    3. Does not suggest or offer any experiences of their own to invalidate what is being said. Thus, establishes no grounding of interest or relevance to their own thought.

    4. Raises great points that are relevant for discussion, but undermines that discussion by trying to end it, as noted before. Results in a one-sided, lecture (common of people who fear real interaction -- also not the best resources for designing solutions which rely on interaction).

    5. I'm all about irreverence, but I demand of myself respect for others. I respect and indeed agree that there is value to what naysayers offer (clearly many suggested that they agreed that Dennis had relevant point to be made in his recent rant about Enterprise 2.0 Naysayers help define the edges of the problem space. If only they could see the value of staying engaged rather than working to end the conversation.
  • Operational vs. Social or "The Industrial Age and it?s Progeny"

    It seems that a fundamental concept for Paula is that work is social in nature, and technology is operational and thus the misfit or conflict.

    As we're philosophizing, let me be so bold as to say that pre-industrial revolution, work was probably felt as social. That not only communities of people were required to accomplish tasks, but that the tasks themselves also served to create or support community feelings: for example farming, or building. In fact, even today, if you look at communities that still practice a pre-industrial age lifestyle such as the strict Mennonites, that is still true.

    The Industrial Age changed that focus to be solely about activities that not only create profit but to maximize profit. In fact, the "ages" that have followed (info age, knowledge age, and the "blah blah" ages) have further emphasized that point of view to such an extent that "value" is attributed to only things that can directly relate to maximizing revenue and profit. Thus the intense focus on operations, and those disciplines (accounting, technology, etc.) that seek to monitor, control, or evaluate operations. The concept of "Social," is not even orthogonal to operations, it's in a different dimension -- it contains no inherent monetary value in and of itself.

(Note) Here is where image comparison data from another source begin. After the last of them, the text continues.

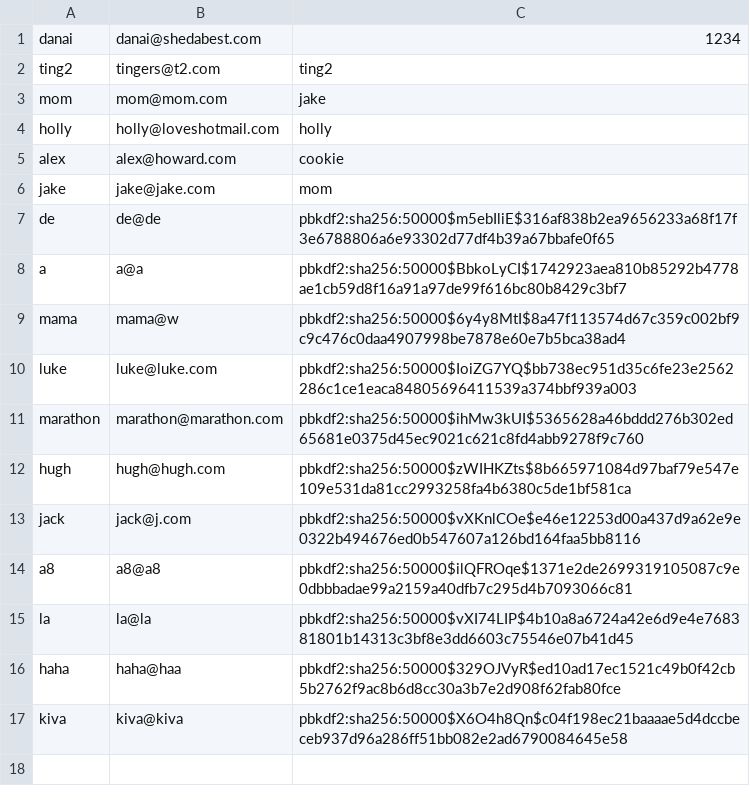
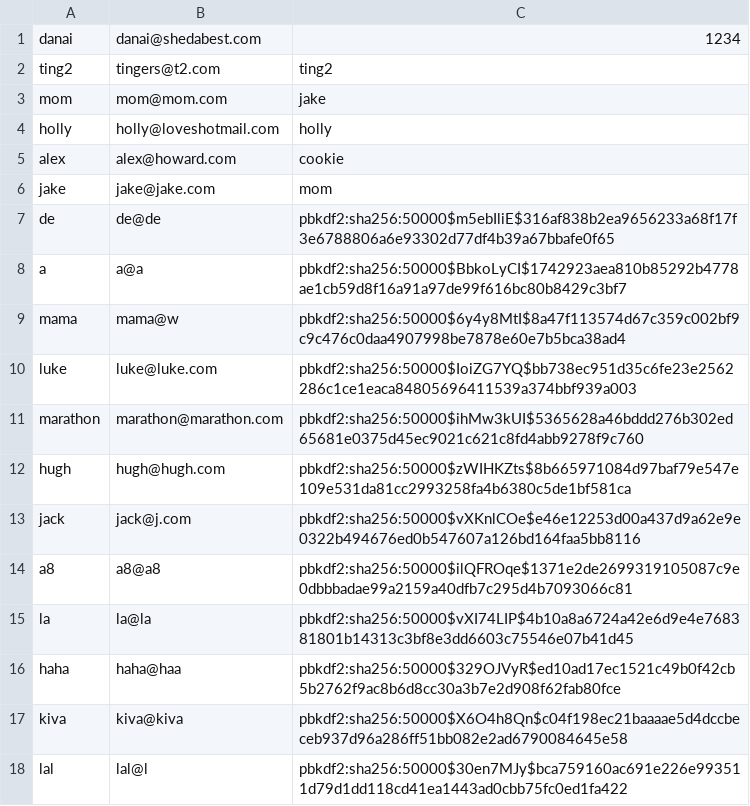
Before and after one commit to ajhoward7/xcelerate, a CSV file: code/main/users/master_users.csv, drawn as a sheet; the diff names each change by its address in the sheet, - before the commit and + after, or states it on an @@ line.

```diff
--- a/code/main/users/master_users.csv
+++ b/code/main/users/master_users.csv
+row 18: lal | lal@l | pbkdf2:sha256:50000$30en7MJy$bca759160ac691e226e993511d79d1dd118cd41ea1443ad0cbb75fc0ed1fa422
```
Also changed, not shown: 3 other files.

    That's why so much effort is being made these days to "operationalize" and monetize things of a social nature.

    Let's face it, things that are "social" in nature or focused on social / community aspects are from Venus, and things and approaches whose orientation is operational are from Mars.
    • Agree/Disagree?

      Elizab: Interesting that your closing statement would be the ultimate defense of what I'm postulating here.

      From the way you've described 'social', it would appear that you're applying it in a way that is far more 'limited' than is intended here.

      Humans are social beings. To truly optimize the potential that humans can contribute to business requires that it embrace our inherently social natures. That means making sure that all points in which human exchange occurs is optimized for that exchange.

      In reality, we've focused more on the digital technologies to enable the exchanges (e.g. eliminating 'noise' in a phone signal) than in the real value of the exchanges. For example, what good is a clear phone signal when none of the automated phone options provide answers your question or can get you to a human being to solve your problem? What good is a fast page response when a web site cannot connect you to the answer you're looking for?

      The bottom line is, no digital technology can ever totally replace the need for human interaction -- no system can be designed to accommodate all scenarios. And the rate at which unique scenarios are expected as a means of doing business is accelerating faster than the ability to adequately respond. Human intervention again is required.

      Try as you might, there is no such thing as 'operationalizing' social. I'm not suggesting it's not valid as a pursuit. I'm suggesting it's a matter of both; one feeding the other for continuous improvement. Continuous improvement is not possible if a solution is not architected for adaptation.